EXERCISE REQUIREMENTS: Please set down every line of the records below exactly, without the pictures.

DATA FOR REVIEW:

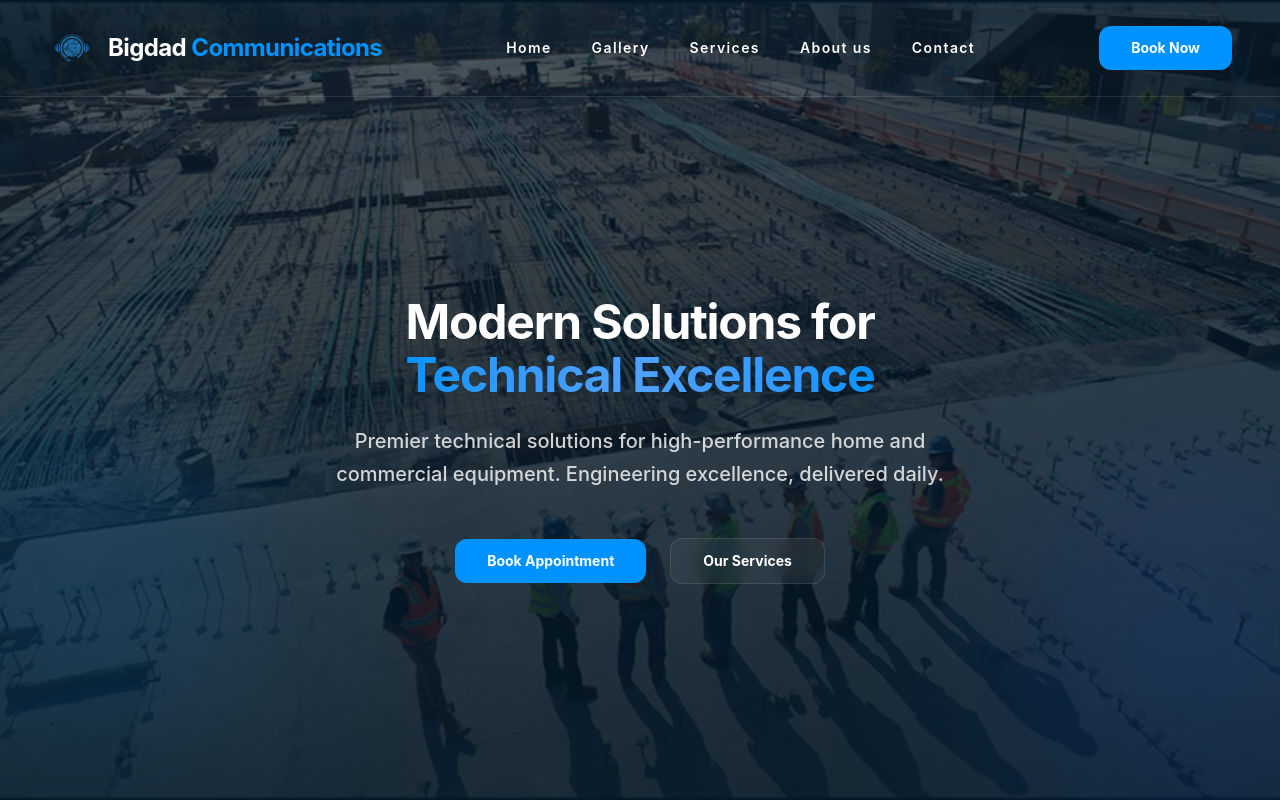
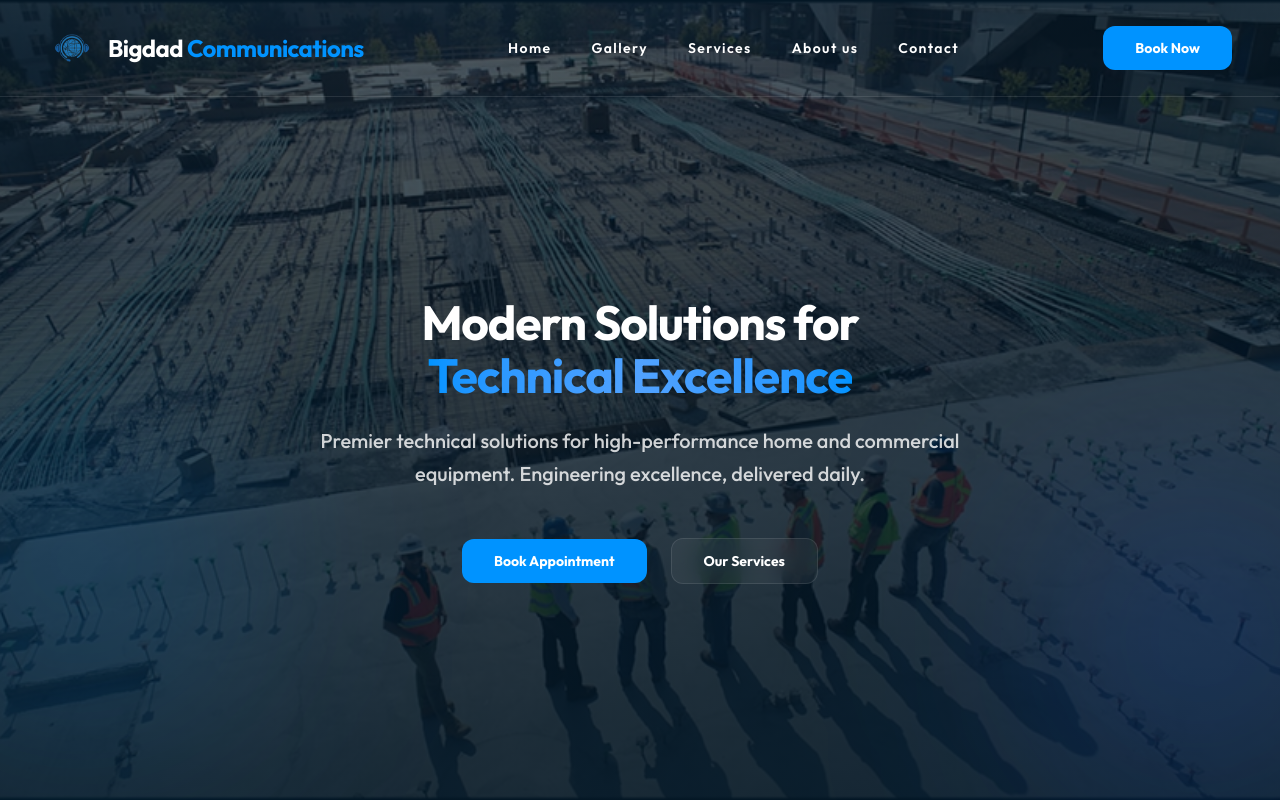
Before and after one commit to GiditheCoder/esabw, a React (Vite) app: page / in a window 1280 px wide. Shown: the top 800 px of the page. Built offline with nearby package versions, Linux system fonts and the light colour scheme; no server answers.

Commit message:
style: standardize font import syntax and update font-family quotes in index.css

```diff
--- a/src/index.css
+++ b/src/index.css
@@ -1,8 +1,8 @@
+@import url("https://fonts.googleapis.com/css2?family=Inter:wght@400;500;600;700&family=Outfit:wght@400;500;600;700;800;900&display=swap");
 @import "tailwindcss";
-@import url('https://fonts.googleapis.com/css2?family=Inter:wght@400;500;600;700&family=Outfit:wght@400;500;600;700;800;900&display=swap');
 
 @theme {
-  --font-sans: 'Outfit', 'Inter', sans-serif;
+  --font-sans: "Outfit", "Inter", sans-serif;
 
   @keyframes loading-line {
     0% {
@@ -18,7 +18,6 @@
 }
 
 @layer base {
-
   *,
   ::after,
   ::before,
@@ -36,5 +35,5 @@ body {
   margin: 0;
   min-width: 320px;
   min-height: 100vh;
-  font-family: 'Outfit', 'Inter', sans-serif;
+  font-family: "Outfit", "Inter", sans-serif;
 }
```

REPLY TO THE EXERCISE:
Before and after one commit to GiditheCoder/esabw, a React (Vite) app: page / in a window 1280 px wide. Shown: the top 800 px of the page. Built offline with nearby package versions, Linux system fonts and the light colour scheme; no server answers.

Commit message:
style: standardize font import syntax and update font-family quotes in index.css

```diff
--- a/src/index.css
+++ b/src/index.css
@@ -1,8 +1,8 @@
+@import url("https://fonts.googleapis.com/css2?family=Inter:wght@400;500;600;700&family=Outfit:wght@400;500;600;700;800;900&display=swap");
 @import "tailwindcss";
-@import url('https://fonts.googleapis.com/css2?family=Inter:wght@400;500;600;700&family=Outfit:wght@400;500;600;700;800;900&display=swap');
 
 @theme {
-  --font-sans: 'Outfit', 'Inter', sans-serif;
+  --font-sans: "Outfit", "Inter", sans-serif;
 
   @keyframes loading-line {
     0% {
@@ -18,7 +18,6 @@
 }
 
 @layer base {
-
   *,
   ::after,
   ::before,
@@ -36,5 +35,5 @@ body {
   margin: 0;
   min-width: 320px;
   min-height: 100vh;
-  font-family: 'Outfit', 'Inter', sans-serif;
+  font-family: "Outfit", "Inter", sans-serif;
 }
```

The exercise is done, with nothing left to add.